That was when I decided that an Automated Backup solution was a necessity. I needed something that had minimal necessity of manual intervention.

Posted by Kiran

Back in 1991, on my 9th grade school trip, we had an incentive to look forward to. We were all going to be allowed access to some money to buy stuff of our choice from the shops during one of our breaks. For a 14 year old who did not normally get access to cash, this was a big deal. That opportunity - to handle cash, bargain with shopkeepers and buy stuff of our choice - was something that each one of the about 100 students in my batch looked forward to.

As it so happened, some of the boys in our group decided to step out of line and as a method of disciplining them, the teachers accompanying us decided to withhold that shopping privilege from them. Not to be out-done, they soon got in touch with their friends with requests to buy stuff on their behalf. I too got one such request from one such defaulter. Hoping to be of some help to my friend, I agreed.

Posted by Kiran

Ever since Google came up with their latest challenge to Facebook in the form of Google+, there has been quite a lot of buzz about this new Social Networking platform.

Having been a person who wasn't too kind to Facebook, Google+ had the two qualities that made me decide to try it out:

 
  1. An ability to control your data; Google call this Data Liberation
  2. An ability to control what you share and with whom; Google call this Circles

Google's Circles feature has generated a lot of buzz as well as confusion. While Google has started off each one of us with a few suggestions for the circles we can organize our contacts into, I have seen numerous other websites also providing their own insights.

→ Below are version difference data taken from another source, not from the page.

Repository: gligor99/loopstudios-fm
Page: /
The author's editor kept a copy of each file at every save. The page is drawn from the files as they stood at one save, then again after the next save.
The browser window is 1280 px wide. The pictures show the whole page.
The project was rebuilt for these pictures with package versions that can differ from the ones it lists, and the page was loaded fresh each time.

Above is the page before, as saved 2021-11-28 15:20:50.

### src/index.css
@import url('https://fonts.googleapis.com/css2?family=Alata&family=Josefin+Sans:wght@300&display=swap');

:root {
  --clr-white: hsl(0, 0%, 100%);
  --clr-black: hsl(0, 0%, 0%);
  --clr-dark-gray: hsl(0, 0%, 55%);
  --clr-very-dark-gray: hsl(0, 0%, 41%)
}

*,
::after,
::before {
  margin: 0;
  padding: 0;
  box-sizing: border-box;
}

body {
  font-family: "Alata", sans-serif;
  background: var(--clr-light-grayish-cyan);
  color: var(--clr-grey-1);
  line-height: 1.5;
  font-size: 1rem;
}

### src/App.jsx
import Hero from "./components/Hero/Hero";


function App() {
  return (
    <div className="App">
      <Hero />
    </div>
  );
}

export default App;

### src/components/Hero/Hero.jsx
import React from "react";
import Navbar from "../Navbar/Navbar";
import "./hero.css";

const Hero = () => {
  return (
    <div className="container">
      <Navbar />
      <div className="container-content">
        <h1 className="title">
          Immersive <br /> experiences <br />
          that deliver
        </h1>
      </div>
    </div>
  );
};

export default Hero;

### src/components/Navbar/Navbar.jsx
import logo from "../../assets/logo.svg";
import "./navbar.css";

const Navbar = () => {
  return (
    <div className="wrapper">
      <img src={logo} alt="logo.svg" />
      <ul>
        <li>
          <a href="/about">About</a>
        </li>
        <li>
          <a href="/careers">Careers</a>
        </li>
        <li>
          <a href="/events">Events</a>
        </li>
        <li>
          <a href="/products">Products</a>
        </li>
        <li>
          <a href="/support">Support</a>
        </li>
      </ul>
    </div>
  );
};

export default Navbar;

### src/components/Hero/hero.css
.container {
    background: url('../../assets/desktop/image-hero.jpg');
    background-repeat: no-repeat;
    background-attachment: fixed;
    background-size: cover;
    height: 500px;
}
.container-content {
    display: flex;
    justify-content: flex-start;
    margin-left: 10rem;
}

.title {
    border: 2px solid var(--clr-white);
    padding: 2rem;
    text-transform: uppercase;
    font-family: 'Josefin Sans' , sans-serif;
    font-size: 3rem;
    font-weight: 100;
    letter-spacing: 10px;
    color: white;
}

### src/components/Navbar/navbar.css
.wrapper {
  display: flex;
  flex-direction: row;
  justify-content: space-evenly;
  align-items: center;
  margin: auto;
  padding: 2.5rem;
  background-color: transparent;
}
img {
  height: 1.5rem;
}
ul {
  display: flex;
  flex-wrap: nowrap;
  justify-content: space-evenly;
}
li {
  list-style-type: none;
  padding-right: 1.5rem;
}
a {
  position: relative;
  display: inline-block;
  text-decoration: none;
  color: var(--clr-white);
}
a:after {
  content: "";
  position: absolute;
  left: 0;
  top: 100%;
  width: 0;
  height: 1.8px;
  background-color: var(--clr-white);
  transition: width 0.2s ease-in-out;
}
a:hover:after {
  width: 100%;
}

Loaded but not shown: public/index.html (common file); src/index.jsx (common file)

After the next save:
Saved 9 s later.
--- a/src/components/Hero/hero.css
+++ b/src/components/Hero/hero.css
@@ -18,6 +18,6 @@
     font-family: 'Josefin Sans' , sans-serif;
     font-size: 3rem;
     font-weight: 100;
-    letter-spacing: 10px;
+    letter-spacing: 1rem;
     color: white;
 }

I thought, why not share my own insights as well! So here goes…

Posted by Kiran

I have been asked many times by many people: "What is root and what is the advantage of having it on my phone?". I could reply by the standard answer that we so often come across on Android forums, that if you don't know what root is you probably don't need it. However, I personally find that response a bit offending — how is anyone supposed to learn new things if everyone who knows is unwilling to clearly explain?

Though I don't claim to be an expert, but my experiences in the past year with Android has taught me enough to understand what the pros and cons are with rooting an Android device.

Here, I explain the few points that you may want to consider before you decide to root your Android phone.